Now for the reality check. When Settlement1st.com attempts to list the cons of structured settlements:
A. Settlement1st says "You can lose the tax benefit if you have control over the annuity and proceeds"
Here's the Reality When a structured settlement is established it is the qualified assignment company, not the plantiff or payee who purchases an downs the qualified funding asset, which is generally an annuity, but may also be United States Treasury obligations, as more fully set forth in IRC 130(d).
B. Settlement1st says "If there is a sudden change in the economy, for example recession or inflation might hamper the settlement amount regardless of the fact that annuities have built in clauses for protection against any economy changes"
Here's the Reality Annuities do not have "built in clauses" for protection against "any economy changes". The settlement amount is the settlement amount. If you settle a case for $1million that is the settlement amount.If you blow themoney in 5 years, the settlement amount has not change from $1 million,you ahve simply blown the money.
C. Settlement1st says "Brokers who might not be protected from insolvency may have the hand in the annuity"
Here's the Reality You should not enter into a structured settlement, or sell your structured settlement payment rights, without advice from a licensed professional who possesses valid relevant professional designations or credentials. Generally professional liability insurance for insurance agents has a specific exclusion for insolvency. Nevertheless coverage might be extended on some other theory of damages.
D. Settlement1st says "The annuity cost is not disclosed and may be less of cost lump sum amount"
Here's the Reality The annuity cost IS disclosed as a matter of customary business practice. In some states such as New York, Minnesota and Massachusetts, it is mandated by state law. Furthermore, since more often than not, a plaintiff has his or her own structured settlement planner or advisor, the plaintiff knows the annuity cost.
Settlement1st says "The majority of the annuities are made by insurance agencies. The annuity is just as secure as the firm that issued it. This is the reason it is important to work with the top of the line disaster protection organizations"
Here's the Reality
Annuities are contracts issued by life insurance companies, and placed by licensed agents or brokers who are appointed with the annuity issuing life insurance company. Licensing is controlled by the individual states. The sale of variable annuities, which are used in financial planning, but not currently with structured settlements, come under both state and federal regulations.
Then comes the "bell ringer" folks!

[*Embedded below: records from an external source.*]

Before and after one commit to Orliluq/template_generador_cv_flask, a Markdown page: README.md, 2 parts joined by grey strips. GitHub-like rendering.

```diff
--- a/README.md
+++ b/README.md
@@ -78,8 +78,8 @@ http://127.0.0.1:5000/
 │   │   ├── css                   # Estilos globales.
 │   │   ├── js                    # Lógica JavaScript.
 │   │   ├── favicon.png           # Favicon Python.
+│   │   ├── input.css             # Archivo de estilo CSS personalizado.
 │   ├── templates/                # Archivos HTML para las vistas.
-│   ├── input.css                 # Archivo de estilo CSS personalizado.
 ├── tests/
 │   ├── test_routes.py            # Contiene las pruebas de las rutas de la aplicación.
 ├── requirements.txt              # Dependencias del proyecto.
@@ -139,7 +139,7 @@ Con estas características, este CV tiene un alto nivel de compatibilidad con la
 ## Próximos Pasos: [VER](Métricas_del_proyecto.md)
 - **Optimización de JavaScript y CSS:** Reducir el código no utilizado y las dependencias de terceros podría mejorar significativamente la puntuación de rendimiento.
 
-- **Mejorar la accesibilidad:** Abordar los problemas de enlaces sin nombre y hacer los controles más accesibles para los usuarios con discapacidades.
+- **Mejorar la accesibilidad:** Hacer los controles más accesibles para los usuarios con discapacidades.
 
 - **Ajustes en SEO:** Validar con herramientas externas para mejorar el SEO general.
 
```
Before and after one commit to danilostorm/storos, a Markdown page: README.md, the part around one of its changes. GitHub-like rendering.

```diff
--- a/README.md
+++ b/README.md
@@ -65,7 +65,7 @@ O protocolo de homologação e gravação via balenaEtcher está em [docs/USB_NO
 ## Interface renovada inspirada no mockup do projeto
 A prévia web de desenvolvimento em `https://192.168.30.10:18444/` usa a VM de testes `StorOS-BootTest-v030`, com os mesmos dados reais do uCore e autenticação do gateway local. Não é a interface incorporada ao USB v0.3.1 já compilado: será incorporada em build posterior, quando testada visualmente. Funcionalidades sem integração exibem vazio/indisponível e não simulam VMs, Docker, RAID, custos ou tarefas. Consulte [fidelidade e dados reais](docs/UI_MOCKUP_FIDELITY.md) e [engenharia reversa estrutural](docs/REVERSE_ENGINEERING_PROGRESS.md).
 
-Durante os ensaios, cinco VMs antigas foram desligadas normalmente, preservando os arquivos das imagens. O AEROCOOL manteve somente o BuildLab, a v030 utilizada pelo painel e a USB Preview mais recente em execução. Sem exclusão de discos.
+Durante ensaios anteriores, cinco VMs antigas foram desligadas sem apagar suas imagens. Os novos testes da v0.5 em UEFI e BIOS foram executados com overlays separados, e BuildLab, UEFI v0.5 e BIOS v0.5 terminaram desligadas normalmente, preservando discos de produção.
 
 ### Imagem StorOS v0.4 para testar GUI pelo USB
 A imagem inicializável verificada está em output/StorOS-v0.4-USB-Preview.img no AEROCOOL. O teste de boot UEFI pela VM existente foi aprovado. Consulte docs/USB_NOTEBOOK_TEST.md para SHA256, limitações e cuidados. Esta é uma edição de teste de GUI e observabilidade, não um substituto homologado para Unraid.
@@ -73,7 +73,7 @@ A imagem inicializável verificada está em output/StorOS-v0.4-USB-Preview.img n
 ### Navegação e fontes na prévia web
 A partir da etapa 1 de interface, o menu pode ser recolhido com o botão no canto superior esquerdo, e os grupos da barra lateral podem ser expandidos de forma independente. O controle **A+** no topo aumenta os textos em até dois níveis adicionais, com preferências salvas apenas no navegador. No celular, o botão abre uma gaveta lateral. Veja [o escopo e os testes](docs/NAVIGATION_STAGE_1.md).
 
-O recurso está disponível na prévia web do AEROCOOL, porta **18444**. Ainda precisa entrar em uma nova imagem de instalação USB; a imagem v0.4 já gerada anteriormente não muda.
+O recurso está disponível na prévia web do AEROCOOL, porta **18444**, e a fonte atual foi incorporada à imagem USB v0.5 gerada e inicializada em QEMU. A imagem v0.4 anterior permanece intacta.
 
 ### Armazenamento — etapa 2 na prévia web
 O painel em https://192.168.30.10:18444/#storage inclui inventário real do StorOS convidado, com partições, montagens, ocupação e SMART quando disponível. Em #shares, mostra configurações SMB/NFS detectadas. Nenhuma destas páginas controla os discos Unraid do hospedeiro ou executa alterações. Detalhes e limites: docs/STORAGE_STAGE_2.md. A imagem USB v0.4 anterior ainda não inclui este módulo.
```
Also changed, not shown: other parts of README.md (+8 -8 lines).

Settlements1st.com then describes the concept of receiving a sum of money in exchange for structured settlement payment rights as "terrible cash now". See for yourselfby clicking on the link below
There's plenty more to know about structured settlements